Sandy Torosian (commentary March 26) in her appeal to boycott the Common Core State Standards (CCSS) is misleading in her statements.
First, CCSS are not new and untried. They were based on the previous standards of Massachusetts, Minnesota and California — standards we have been teaching in California for the past 18 years.
Second, the federal government cannot establish curriculum. Common Core standards are not curriculum. They do not prescribe specific topics or textbooks or methods of teaching; they are expectations of performance. For example, “Delineate and evaluate the argument and specific claims in a text, assessing whether the reasoning is sound and the evidence is relevant.” Applicants for Race to the Top funds were not required to adopt CCSS. Judging from the 22 states willing to turn down federal Medicare expansion money, it would seem states easily could have rejected being “forced” to accept CCSS.
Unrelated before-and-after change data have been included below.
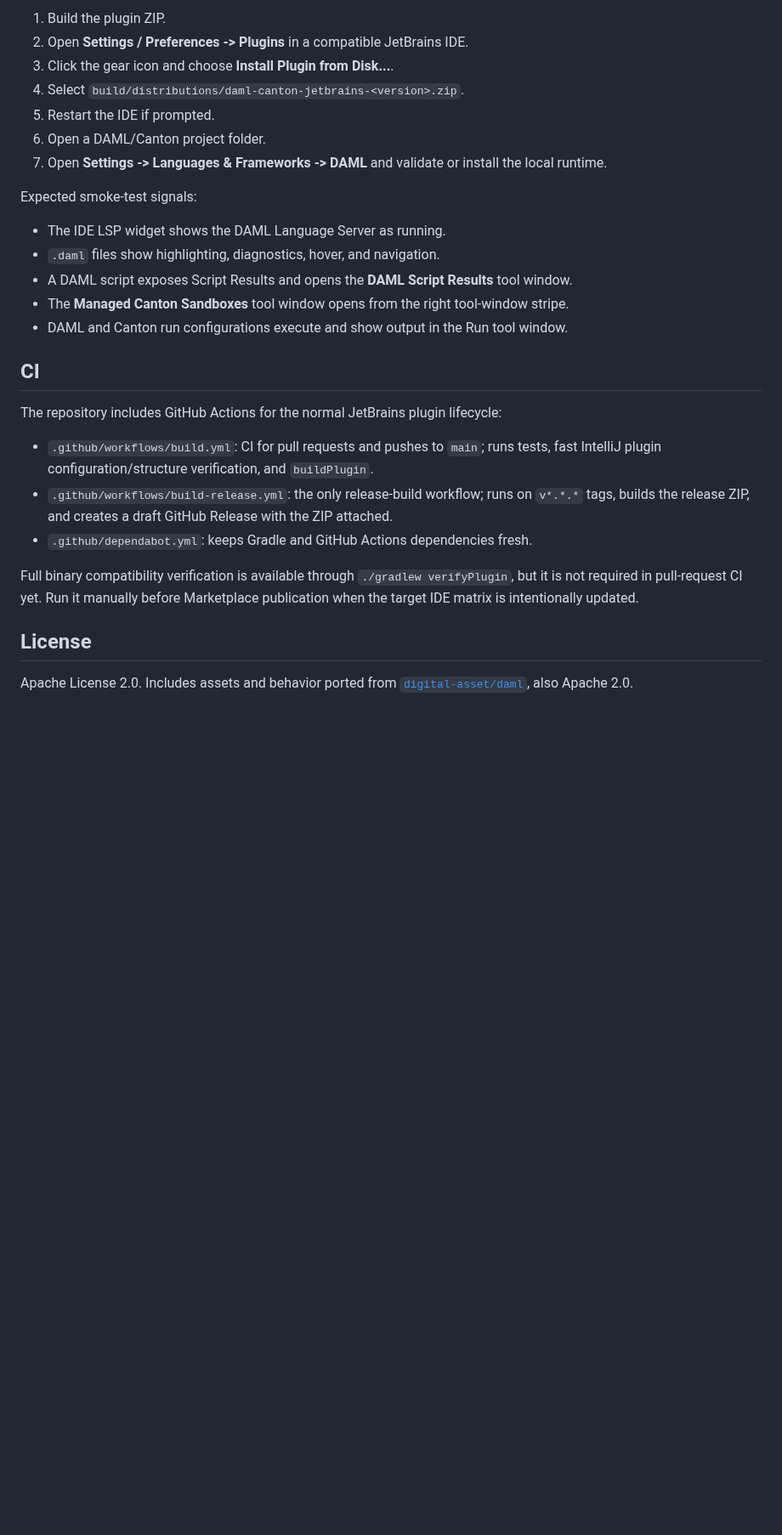
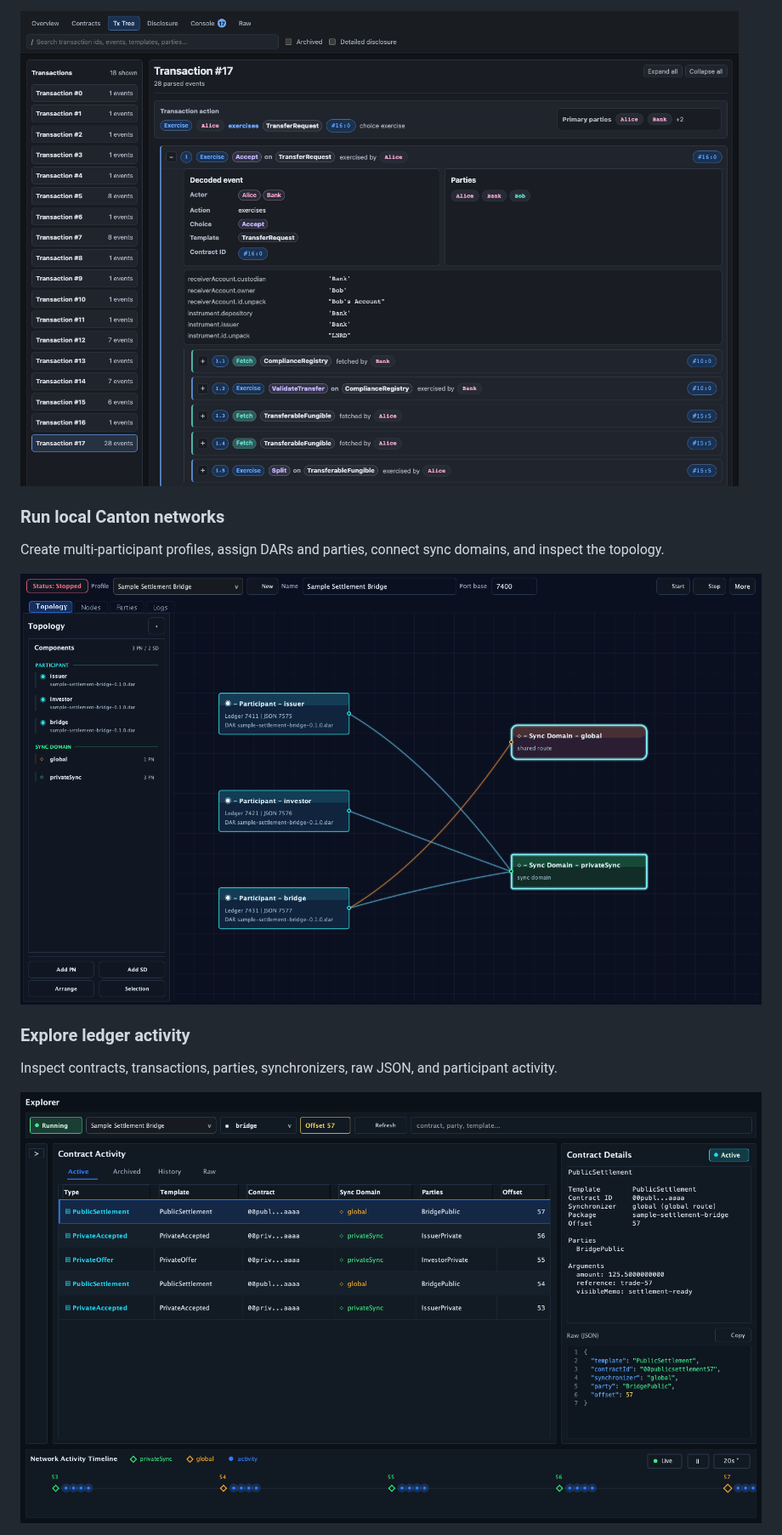
Before and after one commit to Moonsong-Labs/daml-canton-jetbrains, a Markdown page: README.md, the part around one of its changes. Shown at 85% size. Rendered like a GitHub page; pictures changed too: docs/images/daml-script-results.png (added), docs/images/ledger-explorer.png (added), docs/images/managed-canton-network.png (added); blank space fills up the shorter version.

```diff
--- a/README.md
+++ b/README.md
@@ -48,30 +37,14 @@ Generated build outputs are intentionally ignored. Releases should attach the ZI
 
-1. Build the plugin ZIP.
-2. Open **Settings / Preferences -> Plugins** in a compatible JetBrains IDE.
-3. Click the gear icon and choose **Install Plugin from Disk...**.
-4. Select `build/distributions/daml-canton-jetbrains-<version>.zip`.
-5. Restart the IDE if prompted.
-6. Open a DAML/Canton project folder.
-7. Open **Settings -> Languages & Frameworks -> DAML** and validate or install the local runtime.
+<img src="docs/images/daml-script-results.png" alt="DAML Script Results showing the nested transaction tree for a real Lunar Dollar split transfer" width="900">
 
-Expected smoke-test signals:
+### Run local Canton networks
 
-- The IDE LSP widget shows the DAML Language Server as running.
-- `.daml` files show highlighting, diagnostics, hover, and navigation.
-- A DAML script exposes Script Results and opens the **DAML Script Results** tool window.
-- The **Managed Canton Sandboxes** tool window opens from the right tool-window stripe.
-- DAML and Canton run configurations execute and show output in the Run tool window.
+Create multi-participant profiles, assign DARs and parties, connect sync domains, and inspect the topology.
 
-## CI
+<img src="docs/images/managed-canton-network.png" alt="A sample three-participant Canton network in the Managed Canton Sandboxes topology view" width="900">
 
-The repository includes GitHub Actions for the normal JetBrains plugin lifecycle:
+### Explore ledger activity
 
-- `.github/workflows/build.yml`: CI for pull requests and pushes to `main`; runs tests, fast IntelliJ plugin configuration/structure verification, and `buildPlugin`.
-- `.github/workflows/build-release.yml`: the only release-build workflow; runs on `v*.*.*` tags, builds the release ZIP, and creates a draft GitHub Release with the ZIP attached.
-- `.github/dependabot.yml`: keeps Gradle and GitHub Actions dependencies fresh.
+Inspect contracts, transactions, parties, synchronizers, raw JSON, and participant activity.
 
-Full binary compatibility verification is available through `./gradlew verifyPlugin`, but it is not required in pull-request CI yet. Run it manually before Marketplace publication when the target IDE matrix is intentionally updated.
-
-## License
-
-Apache License 2.0. Includes assets and behavior ported from [`digital-asset/daml`](https://github.com/digital-asset/daml), also Apache 2.0.
+<img src="docs/images/ledger-explorer.png" alt="The Canton ledger explorer showing sample contract activity, contract details, and a network timeline" width="900">
```
Also changed, not shown: other parts of README.md (+22 -33 lines), docs/images/daml-editor.png (added), 2 other files.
The FERPA has a list of waivers for access to student records, including to “organizations conducting certain studies for or on behalf of the school.” Such data, along with test scores Ms. Torosian would have us boycott, are the path to determining whether the Common Core is a fly-by-night educational experiment or not.